Former supervisor: Jane McGlade, Department of Biophysics
Current research: It seems that much more time and effort is spent developing and refining high-throughput experimental procedures than developing and refining the analysis procedure for the high-throughput results. It is clear that the method of analysing high-throughput results can greatly impact the conclusions drawn and subsequent experiments performed. My research focuses on developing an analysis method for results from protein array screens that provides an overview on which new hypotheses about the molecule under study can be generated.

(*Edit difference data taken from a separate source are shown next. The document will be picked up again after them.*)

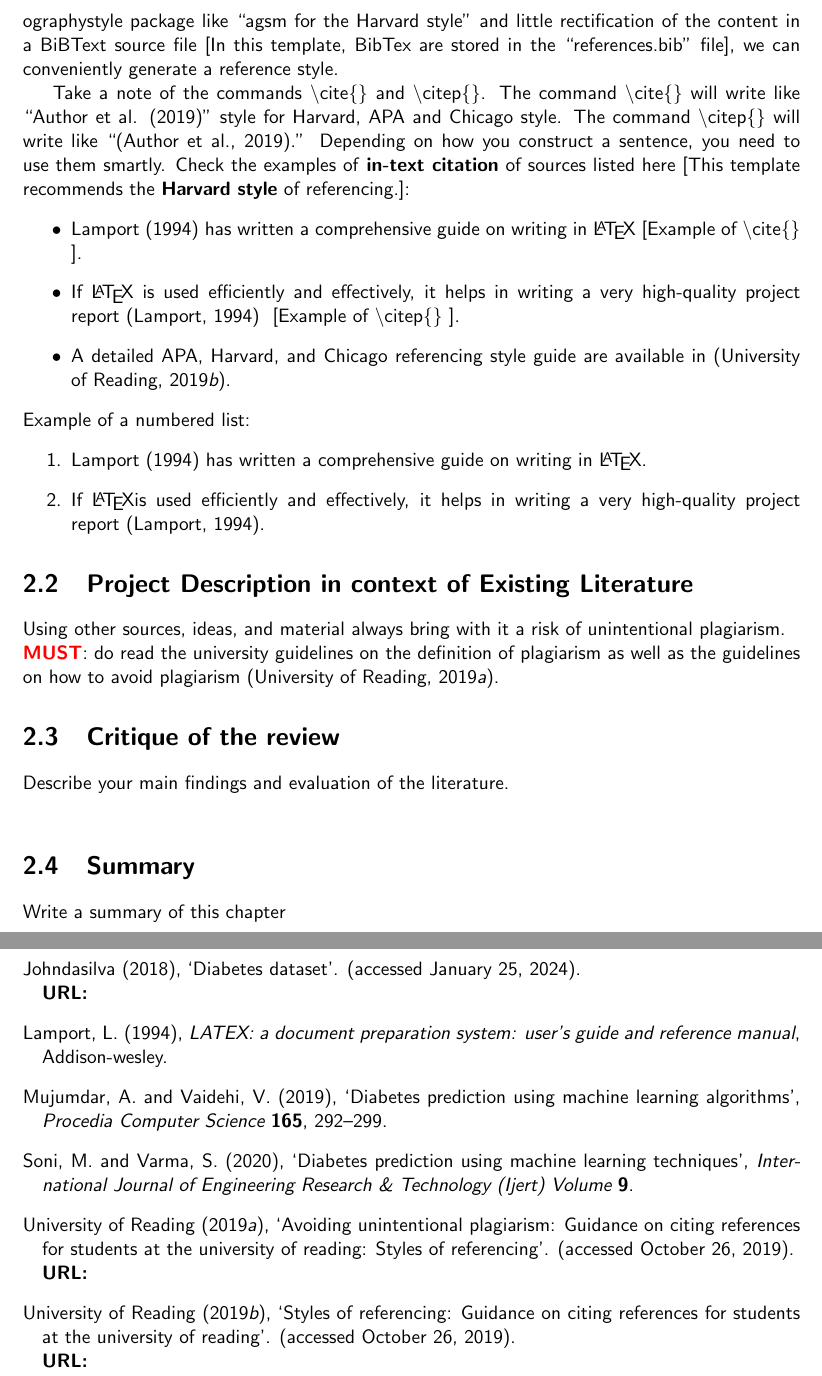
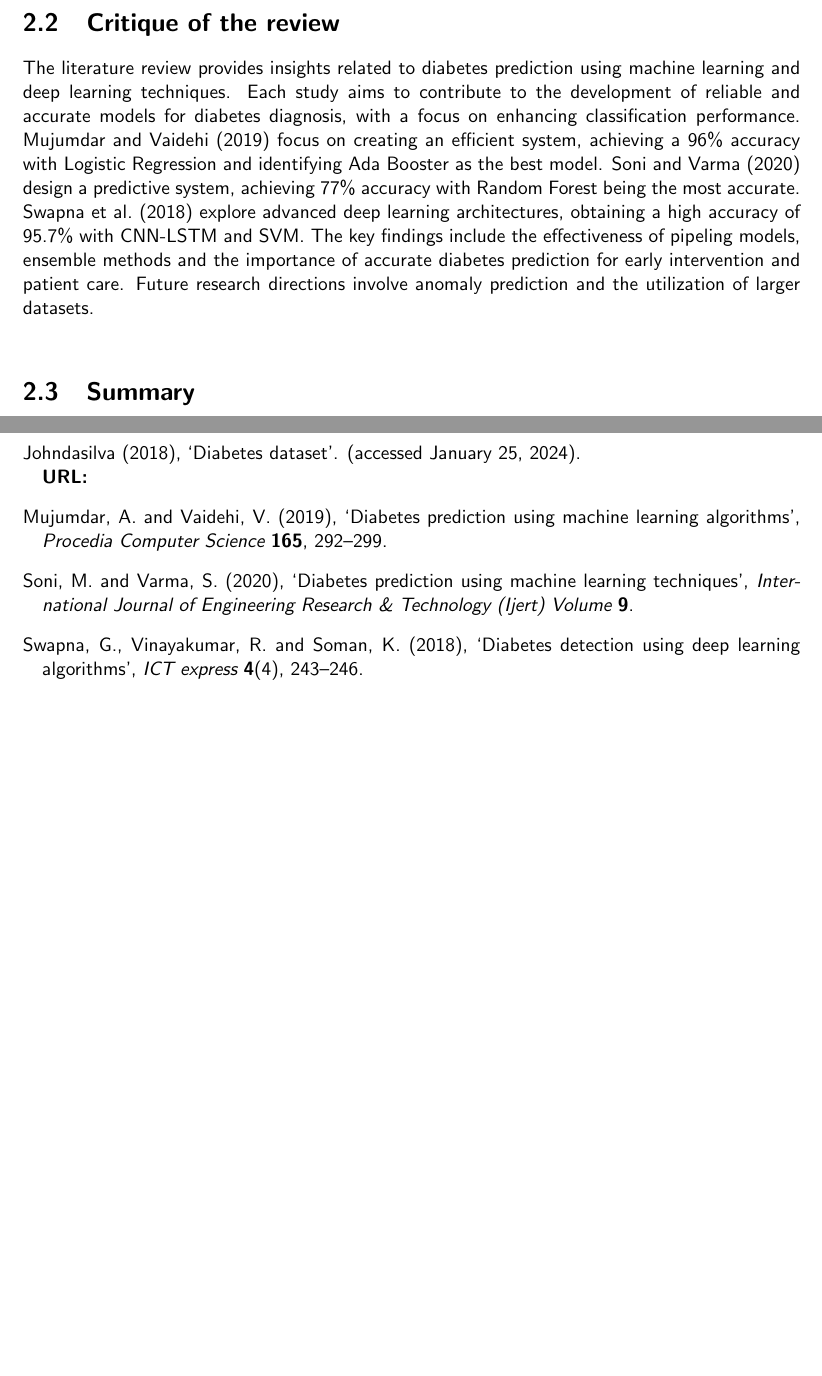
Before and after one commit to csci595-research-lit-spring-2024/595-class-project-spring-2024-Vyshnavi-sanikommu, a LaTeX thesis (reports/main_cs_tamuc_report.tex, which reads reports/chapters/literature.tex, reports/references.bib): two parts of pages 14 and 28 of 30, joined at a grey line, cut at the place of the change, the shorter picture padded with empty space. The pictures show the PDF file reports/595_Sanikommu__Performance_Analysis_of_LR_and_SVM___Supervised_Machine_Learning_Algorithms_for_Diabetes_Prediction.pdf that the author committed with the source.

Commit message:
Added more content to literature and added references

```diff
--- a/reports/chapters/literature.tex
+++ b/reports/chapters/literature.tex
@@ -8,35 +8,12 @@ The examination of relevant studies yields findings from various healthcare data
 
 \cite{soni2020diabetes} aims to design and implement Diabetes prediction using machine learning methods and performance analysis of that methods for early prediction and to cure diabetes and save humans life. The diabetes dataset is gathered from  UCI repository which is named as Pima Indian Diabetes dataset. The dataset have many attributes of 768 patients. The proposed methodology involves the utilization of various classification and ensemble learning methods, including SVM, Logistic Regression, KNN, Rndom Forest, Decision Tree, Gradient Boosting classifiers are used. The findings indicate a 77\% accuracy achieved through an 80:20 split. The study concludes that Random Forest classifier exhibits highest accuracy when compared to other machine learning methods.
 
-These are the examples of how to \textit{cite} external sources, seminal works, and research papers. In \LaTeX, if you use ``\textbf{BibTex}'' you do not have to worry much since the proper use of a bibliographystyle package like ``agsm for the Harvard style'' and little rectification of the content in a BiBText source file [In this template, BibTex are stored in the ``references.bib'' file], we can conveniently generate  a reference style.
-
-Take a note of the commands \textbackslash cite\{\} and \textbackslash citep\{\}. The command \textbackslash cite\{\} will write like ``Author et al. (2019)'' style for Harvard, APA and Chicago style. The command \textbackslash citep\{\} will write like ``(Author et al., 2019).'' Depending on how you construct a sentence, you need to use them smartly. Check the examples of \textbf{in-text citation} of sources listed here [This template recommends the \textbf{Harvard style} of referencing.]:
-\begin{itemize}
-    \item \cite{lamport1994latex} has written a comprehensive guide on writing in \LaTeX ~[Example of \textbackslash cite\{\} ].
-    \item If \LaTeX~is used efficiently and effectively, it helps in writing a very high-quality project report~\citep{lamport1994latex} ~[Example of \textbackslash citep\{\} ].
-    \item A detailed APA, Harvard, and Chicago referencing style guide are available in~\citep{uor_refernce_style}.
-\end{itemize}
-
-\noindent
-Example of a numbered list:
-\begin{enumerate}
-    \item \cite{lamport1994latex} has written a comprehensive guide on writing in \LaTeX.
-    \item If \LaTeX is used efficiently and effectively, it helps in writing a very high-quality project report~\citep{lamport1994latex}.
-\end{enumerate}
-
-% PLEAE CHANGE THE TITLE of this section
-\section{Project Description in context of Existing Literature}
-Using other sources, ideas, and material always bring with it a risk of unintentional plagiarism.
-
-\noindent
-\textbf{\color{red}MUST}: do read the university guidelines on the definition of plagiarism as well as the guidelines on how to avoid plagiarism~\citep{uor_plagiarism}.
-
-
-
+\cite{swapna2018diabetes} aims to develop a methodology for classification of diabetic and normal Heart rate variability (HRV) signals using advanced deep learning architectures, specifically employing Long Short-Term Memory (LSTM), Convolutional Neural Network (CNN), and combinations. The extracted features are then passed into a Support Vector Machine (SVM) for accurate classification. The study demonstrates performance improvements in CNN and CNN-LSTM architectures compared to earlier work, achieving a high accuracy of 95.7\%.
 
 % A possible section of you chapter
 \section{Critique of the review} % Use this section title or choose a betterone
-Describe your main findings and evaluation of the literature. ~\\
+The literature review provides insights related to diabetes prediction using machine learning and deep learning techniques. Each study aims to contribute to the development of reliable and accurate models for diabetes diagnosis, with a focus on enhancing classification performance. \cite{mujumdar2019diabetes} focus on creating an efficient system, achieving a 96\% accuracy with Logistic Regression and identifying Ada Booster as the best model. \cite{soni2020diabetes} design a predictive system, achieving 77\% accuracy with Random Forest being the most accurate. \cite{swapna2018diabetes} explore advanced deep learning architectures, obtaining a high accuracy of 95.7\% with CNN-LSTM and SVM. The key findings include the effectiveness of pipeling models, ensemble methods and the importance of accurate diabetes prediction for early intervention and patient care. Future research directions involve anomaly prediction and the utilization of larger datasets.
+~\\
 
 % Pleae use this section
 \section{Summary}
--- a/reports/references.bib
+++ b/reports/references.bib
@@ -1,4 +0,0 @@
-@book{lamport1994latex,
-  title={{LATEX}: a document preparation system: user's guide and reference manual},
-  author={Lamport, Leslie},
-  year={1994},
@@ -10,17 +1,3 @@
-    title = {Styles of referencing: Guidance on citing references for students at the University of Reading},
-    year = {2019},
-    url = {\href{https://libguides.reading.ac.uk/citing-references/referencingstyles}},
-    note = {(accessed October 26, 2019)}
-}
-
-@misc{uor_plagiarism,
-    author = {{University of Reading}},
-    title = {Avoiding unintentional plagiarism: Guidance on citing references for students at the University of Reading: Styles of referencing},
-    year = {2019},
-    url = {\href{https://libguides.reading.ac.uk/citing-references/avoidingplagiarism}},
-    note = {(accessed October 26, 2019)}
-}
-
 @misc{dataset,
     author = {{Johndasilva}},
     year = {2018},
@@ -44,3 +21,8 @@
   year={2019},
   publisher={Elsevier}
 }
+@article{kamble2016diabetes,
+  title={Diabetes detection using deep learning approach},
+  author={Kamble, Ms T P and Patil, ST},
+  journal={International Journal for Innovative Research in Science \& Technology},
+  volume={2},
@@ -46,0 +34,5 @@
+  title={Diabetes detection using deep learning algorithms},
+  author={Swapna, G and Vinayakumar, R and Soman, KP},
+  journal={ICT express},
+  volume={4},
+  number={4},
```
Also changed, not shown: reports/595_Sanikommu__Performance_Analysis_of_LR_and_SVM___Supervised_Machine_Learning_Algorithms_for_Diabetes_Prediction.pdf, reports/references.bib (32 more changed lines).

This involves first testing the method on published protein array results to demonstrate that new knowledge that can be uncovered and then applying the method to novel protein array results.
Former supervisor: Alan Moses, Department of Cell & Systems Biology
Collaborative traineeship with Brenda Andrews, Department of Molecular Genetics
My research explores evolutionary constraint in intrinsically disordered regions (IDRs) of proteins. IDRs are characterized by their lack of a stable secondary or tertiary structure, and comprise close to 40% of eukaryotic proteomes. Many IDRs have been shown to play important roles in the cell, particularly in signaling and regulation. However, in comparison to ordered regions of proteins, most IDRs appear highly diverged at the level of the primary amino acid sequence. We propose that these IDRs could have quantitative, sequence-encoded functions that are under stabilizing selection, wherein individual amino acids are under weak evolutionary constraint, but collectively contribute to a quantitative function that is under selection. So far, we have shown evidence for stabilizing selection in vivo and in silico for one IDR in budding yeast. I hope to apply our in silico method to detect stabilizing selection on quantitative features in IDRs proteome-wide, and further test these predictions in vivo.